*** DATA SHOWN Section Begins ***

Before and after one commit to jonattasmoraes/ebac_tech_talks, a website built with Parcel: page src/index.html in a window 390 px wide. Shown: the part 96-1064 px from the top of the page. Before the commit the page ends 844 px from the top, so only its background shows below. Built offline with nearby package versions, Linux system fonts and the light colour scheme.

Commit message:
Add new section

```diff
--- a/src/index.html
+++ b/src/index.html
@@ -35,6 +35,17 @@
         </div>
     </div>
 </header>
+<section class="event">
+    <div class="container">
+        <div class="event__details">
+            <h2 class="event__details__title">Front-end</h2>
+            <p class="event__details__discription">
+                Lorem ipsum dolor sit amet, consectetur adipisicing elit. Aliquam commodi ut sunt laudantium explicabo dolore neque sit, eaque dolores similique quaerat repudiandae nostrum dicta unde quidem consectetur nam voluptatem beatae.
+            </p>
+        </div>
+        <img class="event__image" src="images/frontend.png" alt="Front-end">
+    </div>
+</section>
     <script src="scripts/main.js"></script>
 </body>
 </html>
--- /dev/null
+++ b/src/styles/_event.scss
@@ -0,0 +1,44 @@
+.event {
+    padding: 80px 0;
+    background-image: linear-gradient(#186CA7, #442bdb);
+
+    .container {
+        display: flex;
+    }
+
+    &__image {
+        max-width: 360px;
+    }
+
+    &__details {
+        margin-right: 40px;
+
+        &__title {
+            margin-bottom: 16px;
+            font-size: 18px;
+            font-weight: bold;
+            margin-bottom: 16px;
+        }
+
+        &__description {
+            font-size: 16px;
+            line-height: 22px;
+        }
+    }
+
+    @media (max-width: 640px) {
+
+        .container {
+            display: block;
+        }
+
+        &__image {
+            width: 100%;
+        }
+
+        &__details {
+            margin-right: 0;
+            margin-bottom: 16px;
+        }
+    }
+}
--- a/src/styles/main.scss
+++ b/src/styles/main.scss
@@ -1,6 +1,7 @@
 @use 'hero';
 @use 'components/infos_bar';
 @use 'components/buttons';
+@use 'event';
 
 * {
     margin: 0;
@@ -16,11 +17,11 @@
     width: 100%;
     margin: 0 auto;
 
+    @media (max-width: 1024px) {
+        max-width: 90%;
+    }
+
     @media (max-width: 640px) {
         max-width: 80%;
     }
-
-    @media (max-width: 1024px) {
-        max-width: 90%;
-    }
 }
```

*** DATA SHOWN Section Ends ***
*** DATA SHOWN Section Begins ***

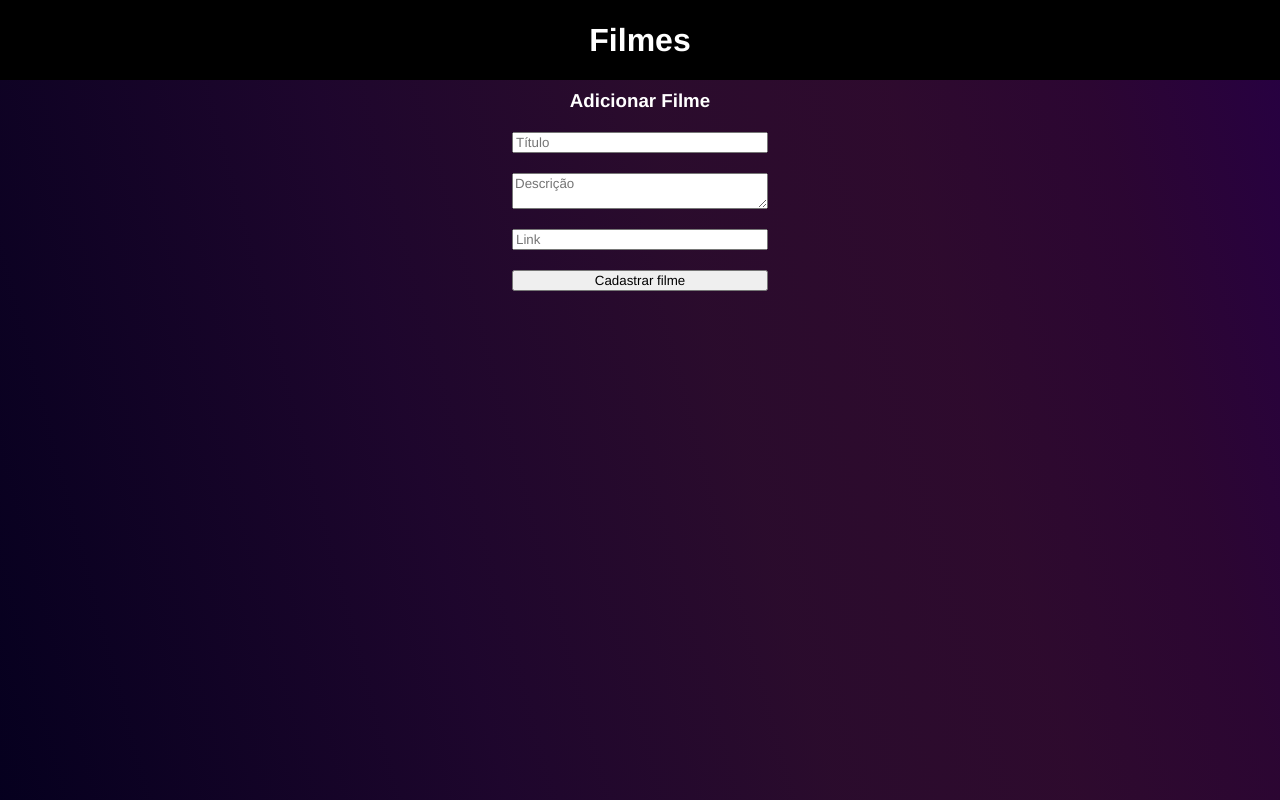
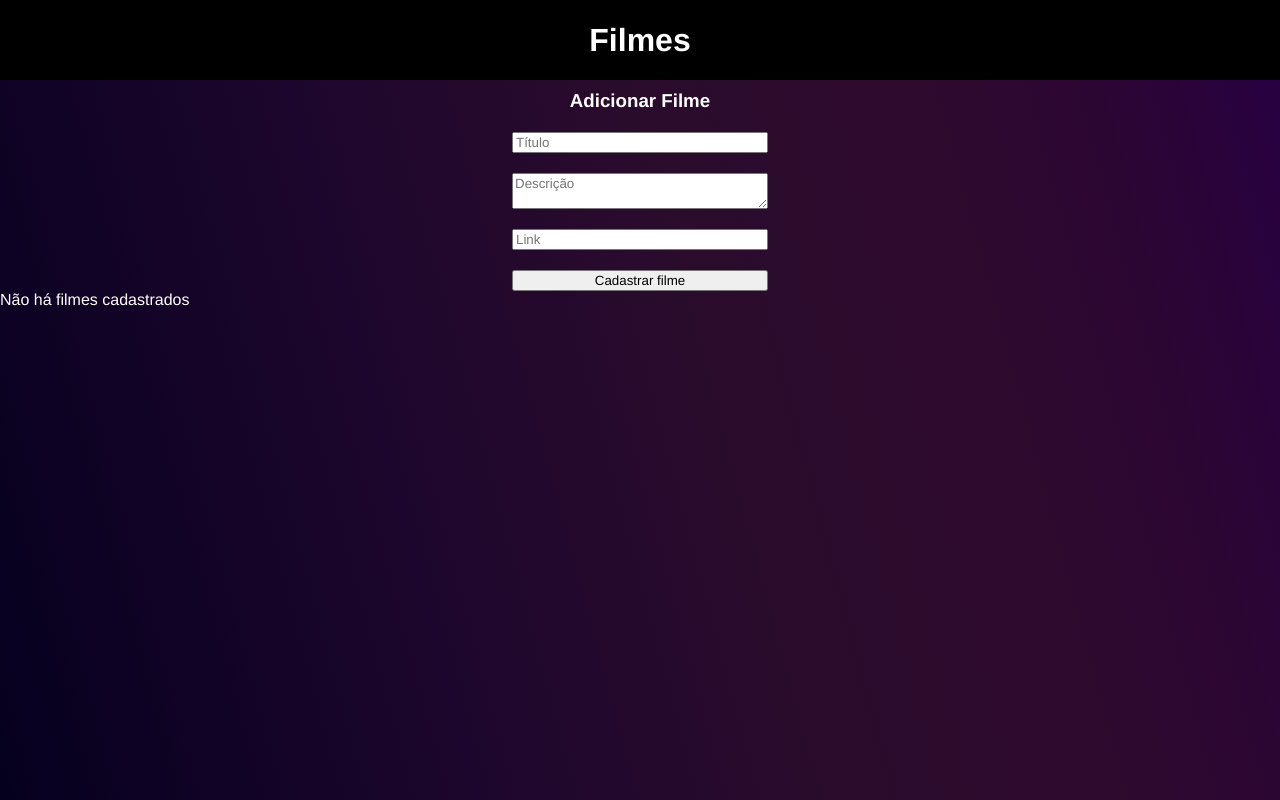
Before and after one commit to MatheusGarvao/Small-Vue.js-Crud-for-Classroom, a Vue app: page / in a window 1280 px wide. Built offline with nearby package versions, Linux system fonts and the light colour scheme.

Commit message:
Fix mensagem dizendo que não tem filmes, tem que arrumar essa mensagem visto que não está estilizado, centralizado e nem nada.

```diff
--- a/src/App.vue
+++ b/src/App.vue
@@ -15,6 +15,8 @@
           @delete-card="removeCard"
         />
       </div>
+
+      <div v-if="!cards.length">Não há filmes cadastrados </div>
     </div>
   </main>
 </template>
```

*** DATA SHOWN Section Ends ***

* TASK REQUIREMENTS:
Give back every line of the listing where the word "index" shows up.

* TASK OUTPUT:
Before and after one commit to jonattasmoraes/ebac_tech_talks, a website built with Parcel: page src/index.html in a window 390 px wide. Shown: the part 96-1064 px from the top of the page. Before the commit the page ends 844 px from the top, so only its background shows below. Built offline with nearby package versions, Linux system fonts and the light colour scheme.
--- a/src/index.html
+++ b/src/index.html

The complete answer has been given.